    de Boer JB, Korfker DG, Reijneveld SA (2004) Effects of reception centres on health and care for AMAs (report: PG/JGD 2004.010). Dutch National Medical Organisaiton for Asylum-Seekers (MOA), LeidenGoogle Scholar
  59. 59.
    Reijneveld SA, de Boer JB, Bean T, Korfker DG (2005) Unaccompanied adolescents seeking asylum: poorer mental health under a restrictive reception. J Nerv Ment Dis 193:759–761. doi: 10.1097/01.nmd.0000185870.55678.82 PubMedCrossRefGoogle Scholar
  60. 60.
    Bonita R (2007) Basic epidemiology. World Health Organisation, GenevaGoogle Scholar
  61. 61.
    Fernando S, Campling J (2002) Mental health, race and culture, 2nd edn. Palgrave, BasingstokeGoogle Scholar
  62. 62.
    Nederhof AJ (1984) Methods of coping with social desirability bias: a review. Euro J Soc Psychol 15:263–280. doi: 10.1002/ejsp.2420150303 CrossRefGoogle Scholar
  63. 63.
    Fischer J, Corcoran K (2007) Measures for clinical practice and research. Oxford University Press, OxfordGoogle Scholar
  64. 64.
    Collishaw S, Goodman R, Ford T, Rabe-Hesketh S, Pickles A (2009) How far are associations between child, family and community factors and child psychopathology informant-specific and informant-general? J Child Psychol Psychol 50:571–580. doi: 10.1111/j.1469-7610.2008.02026.x CrossRefGoogle Scholar
  65. 65.
    Riphenburg CJ (2005) Ethnicity and civil society in contemporary Afghanistan. Middle East J 59:31–51Google Scholar
  66. 66.
    Hobfoll SE (2001) The influence of culture, community, and the nested-self in the stress process: advancing conservation of resources theory. Appl Psychol Int Rev 50:337–421. doi: 10.1111/1464-0597.00062 CrossRefGoogle Scholar
  67. 67.
    Layne CM, Beck CJ, Rimmasch H, Southwisk JS, Moreno MA, Hobfoll SE (2009) Promoting “Resilient” posttraumatic adjustment in childhood and beyond. In: Brom D, Horenczyk P, Ford J (eds) Treating traumatized children. Routledge, London, pp 13–47Google Scholar
  68. 68.
    Bean T (2006) Assessing the psychological distress and mental healthcare needs of unaccompanied refugee minors in the Netherlands. Ph.D. thesis, Leiden University, LeidenGoogle Scholar
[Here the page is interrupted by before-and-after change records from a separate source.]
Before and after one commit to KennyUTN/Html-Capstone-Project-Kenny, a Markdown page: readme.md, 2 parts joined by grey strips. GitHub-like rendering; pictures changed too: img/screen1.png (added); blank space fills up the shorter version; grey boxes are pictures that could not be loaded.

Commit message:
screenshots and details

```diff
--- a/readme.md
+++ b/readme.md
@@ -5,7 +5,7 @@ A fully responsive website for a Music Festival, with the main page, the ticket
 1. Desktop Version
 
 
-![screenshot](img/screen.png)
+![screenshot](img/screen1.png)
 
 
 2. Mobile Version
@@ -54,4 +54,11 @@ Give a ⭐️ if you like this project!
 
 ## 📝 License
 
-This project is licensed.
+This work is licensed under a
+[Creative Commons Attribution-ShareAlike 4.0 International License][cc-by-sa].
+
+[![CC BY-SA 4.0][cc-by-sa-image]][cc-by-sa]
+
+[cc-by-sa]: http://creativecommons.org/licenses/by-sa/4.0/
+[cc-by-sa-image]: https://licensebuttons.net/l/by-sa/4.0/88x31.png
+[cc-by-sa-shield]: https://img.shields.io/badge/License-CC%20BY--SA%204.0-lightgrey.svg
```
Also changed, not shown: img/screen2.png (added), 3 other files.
Copyright information

© Springer-Verlag Berlin Heidelberg 2012

Authors and Affiliations

  • Israel Bronstein
    • 1
    Email author
  • Paul Montgomery
    • 1
  • Eleanor Ott
    • 1
  1. 1.Department of Social Policy and Intervention, Centre for Evidence Based InterventionUniversity of OxfordOxfordUK

Personalised recommendations